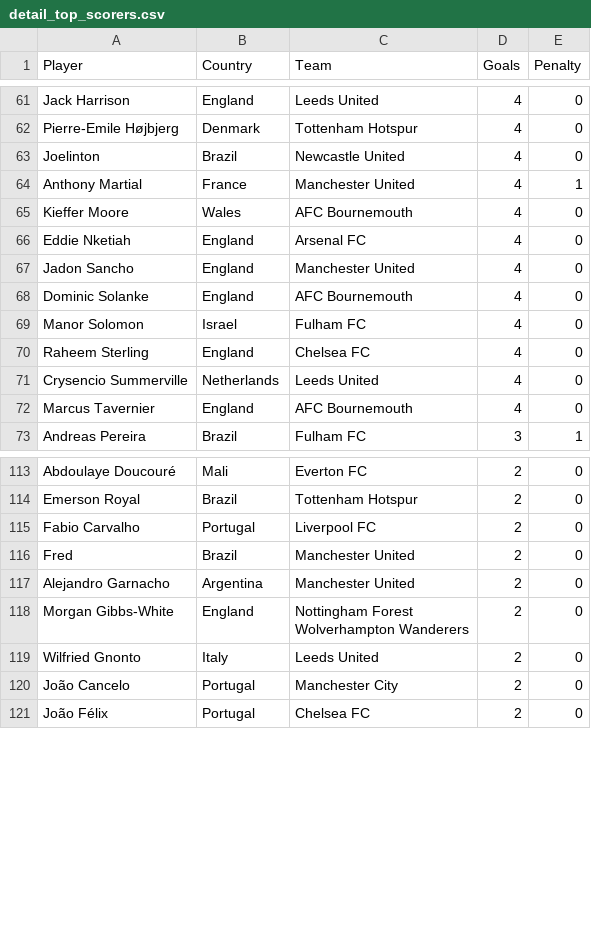
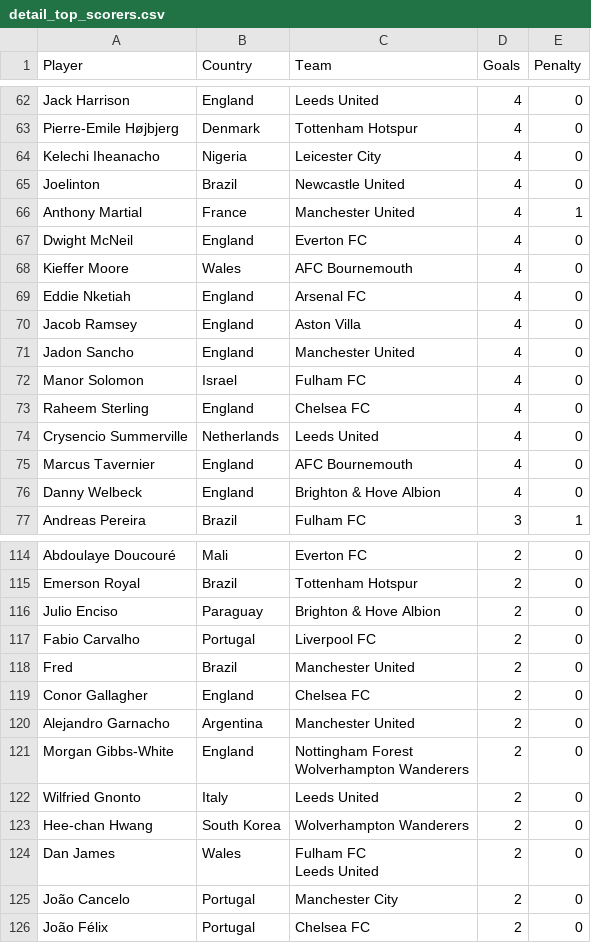
Before and after one commit to George-Michael-Dagogo/Premier_League_Stats, a CSV file: csv_dir/detail_top_scorers.csv, drawn as a sheet; only a part is shown, gaps mark what is left out; the diff covers the shown part only.

```diff
--- a/csv_dir/detail_top_scorers.csv
+++ b/csv_dir/detail_top_scorers.csv
@@ -64,8 +65,10 @@ Jack Harrison,England,Leeds United ,4,0
 Pierre-Emile Højbjerg,Denmark,Tottenham Hotspur ,4,0
+Kelechi Iheanacho,Nigeria,Leicester City ,4,0
  Joelinton,Brazil,Newcastle United ,4,0
 Anthony Martial,France,Manchester United ,4,1
+Dwight McNeil,England,Everton FC ,4,0
 Kieffer Moore,Wales,AFC Bournemouth ,4,0
 Eddie Nketiah,England,Arsenal FC ,4,0
+Jacob Ramsey,England,Aston Villa ,4,0
 Jadon Sancho,England,Manchester United ,4,0
-Dominic Solanke,England,AFC Bournemouth ,4,0
 Manor Solomon,Israel,Fulham FC ,4,0
@@ -74,2 +77,3 @@ Crysencio Summerville,Netherlands,Leeds United ,4,0
 Marcus Tavernier,England,AFC Bournemouth ,4,0
+Danny Welbeck,England,Brighton & Hove Albion ,4,0
  Andreas Pereira,Brazil,Fulham FC ,3,1
@@ -118,4 +119,6 @@ Abdoulaye Doucouré,Mali,Everton FC ,2,0
  Emerson Royal,Brazil,Tottenham Hotspur ,2,0
+Julio Enciso,Paraguay,Brighton & Hove Albion ,2,0
  Fabio Carvalho,Portugal,Liverpool FC ,2,0
  Fred,Brazil,Manchester United ,2,0
+Conor Gallagher,England,Chelsea FC ,2,0
 Alejandro Garnacho,Argentina,Manchester United ,2,0
@@ -124,2 +127,5 @@ Wolverhampton Wanderers ",2,0
 Wilfried Gnonto,Italy,Leeds United ,2,0
+Hee-chan Hwang,South Korea,Wolverhampton Wanderers ,2,0
+Dan James,Wales,"Fulham FC
+Leeds United ",2,0
  João Cancelo,Portugal,Manchester City ,2,0
```
Also changed, not shown: 10 added rows, 11 removed rows and 4 edited cells elsewhere in this file, csv_dir/all_time_table.csv, csv_dir/assists.csv, 2 other files.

------------------------------------------------------------

| Your objective |
What you produce must match the listing word for word, with no images in it.

| Exercise answer |
Before and after one commit to George-Michael-Dagogo/Premier_League_Stats, a CSV file: csv_dir/detail_top_scorers.csv, drawn as a sheet; only a part is shown, gaps mark what is left out; the diff covers the shown part only.

```diff
--- a/csv_dir/detail_top_scorers.csv
+++ b/csv_dir/detail_top_scorers.csv
@@ -64,8 +65,10 @@ Jack Harrison,England,Leeds United ,4,0
 Pierre-Emile Højbjerg,Denmark,Tottenham Hotspur ,4,0
+Kelechi Iheanacho,Nigeria,Leicester City ,4,0
  Joelinton,Brazil,Newcastle United ,4,0
 Anthony Martial,France,Manchester United ,4,1
+Dwight McNeil,England,Everton FC ,4,0
 Kieffer Moore,Wales,AFC Bournemouth ,4,0
 Eddie Nketiah,England,Arsenal FC ,4,0
+Jacob Ramsey,England,Aston Villa ,4,0
 Jadon Sancho,England,Manchester United ,4,0
-Dominic Solanke,England,AFC Bournemouth ,4,0
 Manor Solomon,Israel,Fulham FC ,4,0
@@ -74,2 +77,3 @@ Crysencio Summerville,Netherlands,Leeds United ,4,0
 Marcus Tavernier,England,AFC Bournemouth ,4,0
+Danny Welbeck,England,Brighton & Hove Albion ,4,0
  Andreas Pereira,Brazil,Fulham FC ,3,1
@@ -118,4 +119,6 @@ Abdoulaye Doucouré,Mali,Everton FC ,2,0
  Emerson Royal,Brazil,Tottenham Hotspur ,2,0
+Julio Enciso,Paraguay,Brighton & Hove Albion ,2,0
  Fabio Carvalho,Portugal,Liverpool FC ,2,0
  Fred,Brazil,Manchester United ,2,0
+Conor Gallagher,England,Chelsea FC ,2,0
 Alejandro Garnacho,Argentina,Manchester United ,2,0
@@ -124,2 +127,5 @@ Wolverhampton Wanderers ",2,0
 Wilfried Gnonto,Italy,Leeds United ,2,0
+Hee-chan Hwang,South Korea,Wolverhampton Wanderers ,2,0
+Dan James,Wales,"Fulham FC
+Leeds United ",2,0
  João Cancelo,Portugal,Manchester City ,2,0
```
Also changed, not shown: 10 added rows, 11 removed rows and 4 edited cells elsewhere in this file, csv_dir/all_time_table.csv, csv_dir/assists.csv, 2 other files.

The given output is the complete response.